Good day to all of you.  The Republican convention just finished and I was inspired by a speech that Paul Ryan made.  He said,

Listen to the way we’re spoken to already, as if everyone is stuck in some class or station in life, victims of circumstances beyond our control, with government there to help us cope with our fate.

It’s the exact opposite of everything I learned growing up in Wisconsin, or at college in Ohio. When I was waiting tables, washing dishes, or mowing lawns for money, I never thought of myself as stuck in some station in life. I was on my own path, my own journey, an American journey where I could think for myself, decide for myself, define happiness for myself.

It reminded me of all the wonderful jobs I have had in my life.  As a young boy, I worked at McDonalds as a hamburger flipper and as a cashier.  I not only enjoyed the job, I made the best of it.  I remember once when I even went to the drive through window and sang to some of the customers as they sat bored in their car waiting for their food.

I remember working at Sonic, the drive through burger place, where I would deliver food to people’s cars, including fancy milkshakes and tater tots.

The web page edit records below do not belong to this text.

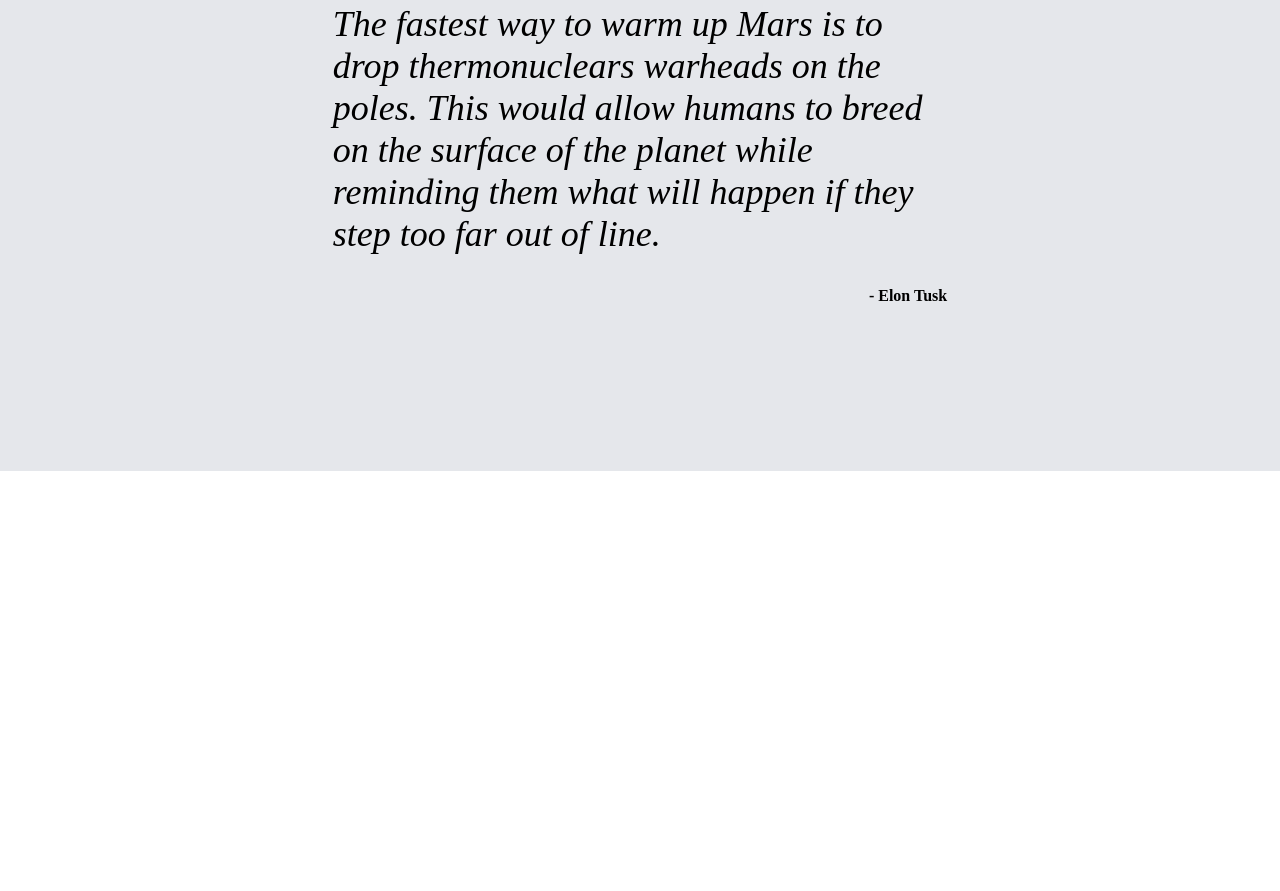
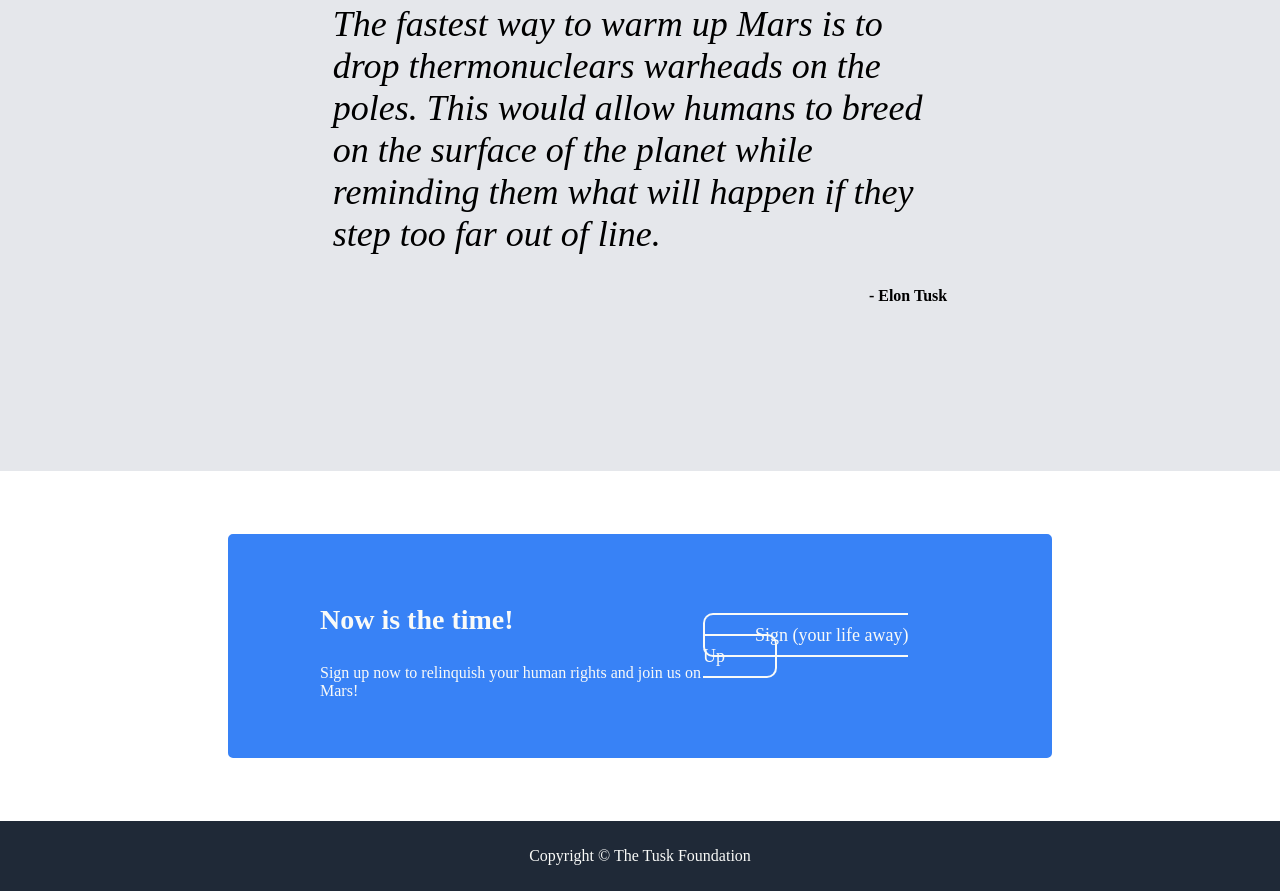
Before and after one commit to beckevan23/landing-page, a plain HTML site: page index.html in a window 1280 px wide. Shown: the part 1180-2071 px from the top of the page. Before the commit the page ends 1651 px from the top, so only its background shows below. Drawn offline with Linux system fonts and the light colour scheme.

Commit message:
Build/style modal and footer
Site is complete! Good job dude!

```diff
--- a/files/style.css
+++ b/files/style.css
@@ -128,3 +128,45 @@ h3 {
 em {
     font-size: 36px;
 }
+
+.modal-container {
+    display: flex;
+    justify-content: center;
+    align-items: center;
+    height: 350px;
+    width: 100%;
+}
+
+.modal {
+    display: flex;
+    background-color: #3882f6;
+    align-items: center;
+    width: 50%;
+    justify-content: space-between;
+    padding: 40px 90px;
+    border: 2px solid #3882f6;
+    border-radius: 5px;
+    color: #f9faf8;
+}
+
+.modal-header {
+    font-size: 28px;
+    font-weight: 900;
+}
+
+.mod-link {
+    color: #f9faf8;
+    border: 2px solid #f9faf8;
+    padding: 10px 50px;
+    border-radius: 10px;
+}
+
+.footer {
+    display: flex;
+    justify-content: center;
+    align-items: center;
+    height: 70px;
+    width: 100%;
+    background-color: #1F2937;
+    color: #f9faf8;
+}
--- a/index.html
+++ b/index.html
@@ -32,7 +32,7 @@
         </div>
         <div class="info-items">
             <img class="info-img" src="files/tire.jpg" alt="Tires">
-            <p>These tires tho? I mean look how slappy, you be big happy.</p>
+            <p>These tires tho? I mean look how slappy, you big happy.</p>
         </div>
         <div class="info-items">
             <img class="info-img" src="files/battery.jpg" alt="Battery">
@@ -47,5 +47,19 @@
         <p><em>The fastest way to warm up Mars is to drop thermonuclears warheads on the poles. This would allow humans to breed on the surface of the planet while reminding them what will happen if they step too far out of line.</em></p>
         <p><strong>- Elon Tusk</strong></p>
     </div>
+    <div class="modal-container">
+        <div class="modal">
+            <div class="modal-text">
+                <p class="modal-header">Now is the time!</p>
+                <p>Sign up now to relinquish your human rights and join us on Mars!</p>
+            </div>
+            <div class="modal-link">
+                <a class="mod-link"href="https://www.scientology.org">Sign (your life away) Up</a>
+            </div>
+        </div>
+    </div>
+    <div class="footer">
+        <p>Copyright © The Tusk Foundation</p>
+    </div>
 </body>
 </html>
```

I remember working at an Agip gas station on the highway in Milan, Italy.  I pumped gas from 6 in the morning until late at night.  That was one of the best jobs I ever had.  I had a great friendship with all of my co-workers who were men with families and responsibilities.  I used to get excited by cleaning customer windows for tips.

I remember working at BaskinRobbins as an ice cream server.  I think I was paid something like $3.15 an hour.  I loved making the job more exciting, so when we had a contest to sell the most ice creams across Baskin Robbins stores, I did everything I could to sell as many fancy cones to my customers.  Eventually, I asked for a raise and the manager said she would raise it by 5 cents per hour.  It wasn’t enough though and I moved on to a cafe and bakery in Berkeley, California.

My younger brother was the one that helped me get the job at the bakery and cafe.  My brother and I practically ran the place, since the owner never showed up.  We made espressos, scrambled eggs, sandwiches, and even baked cakes.  My brother was the manager of the cafe and so I followed his lead.  We worked hard to help pay for college and other things.  It was hard work, but I loved all of it.  I even remember creating a special omelette called “The Milano” and another omelette that we named after our dishwasher from Mexico, “The Ricardo”.  I eventually wrote a code in BASIC to do all of the firm’s payroll, including paying taxes and printing the checks.  On Saturday and Sunday, we had lines down the block waiting to taste our delicious breakfast or coffee.  We loved it, but my brother and I continually looked for ways to make the cafe more successful.

Times aren’t always easy, but we must always try to work and live life as the Seven Dwarfs did…whistling while we work.